In the News: Food Carts Could Get Doubled

Instagram street cart on Canal••• “There is a limit on the number of food carts and trucks allowed on the city’s streets, and even those who have managed to secure a permit—often on the black resale market—have found that the cost and difficulty of doing business can outweigh the benefits. With that in mind, the City Council intends to consider legislation that would gradually double the number of food vendor permits issued over the course of seven years, making it possible for 600 more street vendors to begin legally selling food each year.” That’s 600 more ugly LEDs, loud generators, overall annoyances. Can we get a limit on the number below, say, Chambers? The notion that vendors from other countries will start selling food from those countries instead of hot dogs is specious. —New York Times

••• “As the number of long-term health care facilities across the borough has declined over the past decade, Lower Manhattan has been hit the hardest by a string of closures, according to data from the New York State Department of Health. That includes facilities for long-term care for seniors, for those with disabilities and traumatic brain injury, and for HIV/AIDS patients.” —DNAinfo

••• According to a survey by the Downtown Alliance, about everywhere below Chambers Street, “Of the area’s 60,000-and-growing residents, no fewer than half are ages 18 to 44—and nearly 70 percent of them are millennials (18 to 34).” —New York Post

••• According to the New Yorker‘s non-review of the Ear Inn, you can rent the apartment above the bar on Airbnb.



  1. Hi Erik,

    Re: Milleneals – the 70% is a bit misleading.

    I believe what they are saying is that 70% of the 50% are millenials. 35% Which works out to 30000 (1/2) x .7 or 21000 millenials out of 60000 population.

    Makes sense based on what I have seen walking around in the neighborhood.

    • “Since 2000, the residential population south of Chambers Street has boomed, much of which can be attributed to the influx of younger residents. Contrasted with both Manhattan and New York City as a whole, young professionals are more highly concentrated in Lower Manhattan. More than 62 percent of the population Downtown is between 18-44, well above the 47 percent share in Manhattan and 42 percent share in New York City overall. Lower Manhattan is home to more young professionals than Greenpoint, the East Village and Downtown Brooklyn and on par with Downtown Jersey City and Williamsburg.”

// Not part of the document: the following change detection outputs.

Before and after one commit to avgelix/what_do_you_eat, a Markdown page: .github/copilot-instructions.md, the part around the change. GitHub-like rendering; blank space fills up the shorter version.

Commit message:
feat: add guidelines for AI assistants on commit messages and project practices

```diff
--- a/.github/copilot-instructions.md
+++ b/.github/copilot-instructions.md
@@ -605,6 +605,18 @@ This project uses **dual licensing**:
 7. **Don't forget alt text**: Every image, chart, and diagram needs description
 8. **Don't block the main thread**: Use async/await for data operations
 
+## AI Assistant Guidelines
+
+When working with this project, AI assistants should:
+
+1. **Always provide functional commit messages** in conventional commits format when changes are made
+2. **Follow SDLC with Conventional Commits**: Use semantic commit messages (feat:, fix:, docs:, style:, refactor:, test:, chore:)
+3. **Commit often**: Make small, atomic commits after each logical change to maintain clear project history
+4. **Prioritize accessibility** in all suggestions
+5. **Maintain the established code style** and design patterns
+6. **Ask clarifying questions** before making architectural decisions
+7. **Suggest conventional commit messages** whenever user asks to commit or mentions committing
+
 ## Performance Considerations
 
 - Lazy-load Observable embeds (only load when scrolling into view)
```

  2. some thoughts about the food carts…

    why aren’t there regulations about the generators that they use? gasoline generators are not only noisy but polluting. there are propane generators that run much cleaner but no one seems to use them possibly because you need special permits to transport propane.

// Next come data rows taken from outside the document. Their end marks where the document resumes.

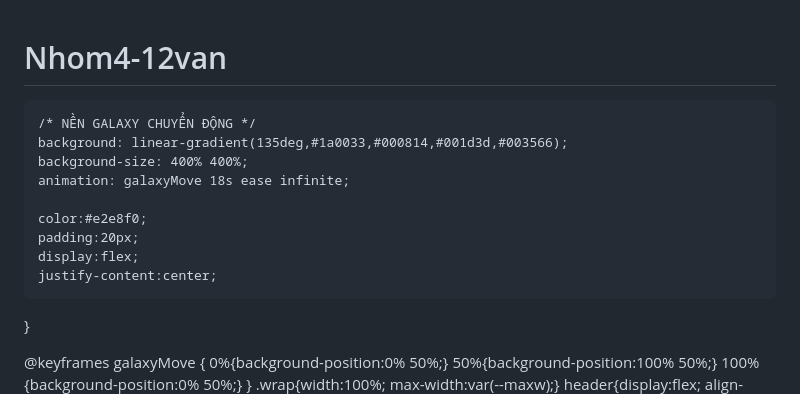
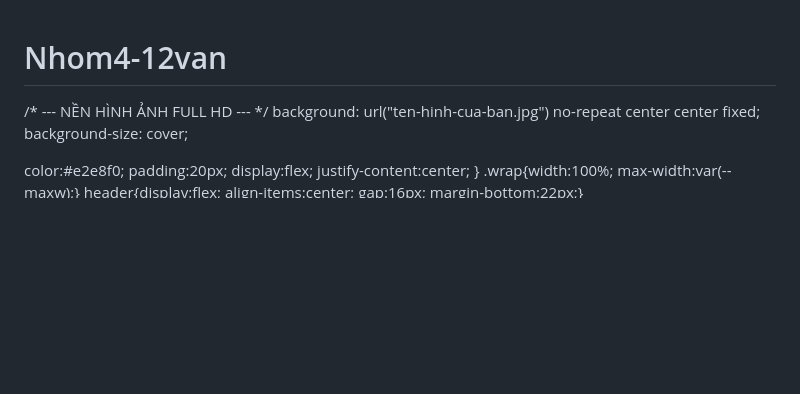
Before and after one commit to nt4620567-byte/Nhom4-12van, a Markdown page: README.md, the part around the change. GitHub-like rendering; blank space fills up the shorter version.

```diff
--- a/README.md
+++ b/README.md
@@ -11,24 +11,17 @@
   }
   *{box-sizing:border-box;}
   body{
-   margin:0;
-    font-family:Inter,ui-sans-serif,system-ui,Segoe UI,Roboto,"Helvetica Neue",Arial;
+  margin:0;
+  font-family:Inter,ui-sans-serif,system-ui,Segoe UI,Roboto,"Helvetica Neue",Arial;
 
-    /* NỀN GALAXY CHUYỂN ĐỘNG */
-    background: linear-gradient(135deg,#1a0033,#000814,#001d3d,#003566);
-    background-size: 400% 400%;
-    animation: galaxyMove 18s ease infinite;
+  /* --- NỀN HÌNH ẢNH FULL HD --- */
+  background: url("ten-hinh-cua-ban.jpg") no-repeat center center fixed;
+  background-size: cover;
 
-    color:#e2e8f0;
-    padding:20px;
-    display:flex;
-    justify-content:center;
-}
-
-@keyframes galaxyMove {
-    0%{background-position:0% 50%;}
-    50%{background-position:100% 50%;}
-    100%{background-position:0% 50%;}
+  color:#e2e8f0;
+  padding:20px;
+  display:flex;
+  justify-content:center;
 }
   .wrap{width:100%; max-width:var(--maxw);}
   header{display:flex; align-items:center; gap:16px; margin-bottom:22px;}
```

    the regulations against food carts next to schools is regularly ignored. just go by ps234 at pickup time and the kids are lined up at the ice cream trucks and the whole place spells of exhaust.

    • Would you please direct me to “the regulations against food carts next to schools”?

      I cannot find them in the New York City Administrative Code, § 17-315 “Restrictions on the placement of vehicles and pushcarts; vending in certain areas restricted or prohibited.”

      • don’t know where to find the official regulations but the 200 foot rule is well known and mentioned for example in this ny times article:

        • Upon doing some research, I think the rule you are referring to is Sections 4-08(n)(4) and 4-12(g) of Chapter 34 of the Rules of the City of New York.

          Apparently these traffic rules were originally enacted in 1938 to protect school children from the temptations of ice cream, candy, and other snacks, a few years after the State Liquor Law was enacted to protect New Yorkers of all ages from the temptations of alcohol.

          Since even food vendors parked as far away as the southwest corner of Greenwich and Chambers would be within 200 feet of the main entrance of PS 234, you could file a 311 complaint online (at, upload a photograph and cite the rule violated in the comments:

          “34 RCNY § 4-08(n)(4). Peddlers, vendors and hawkers restricted. No peddler, vendor, hawker, or huckster shall permit his car, wagon, or vehicle to stand on any street when stopping, standing, or parking is prohibited or on any street within 25 feet of any corner of the curb or to stand at any time on any sidewalk or within 500 feet of any public market or within 200 feet of any public or private school.”

          311 complaints about repeated nuisances tend not to be ignored by a local police precinct.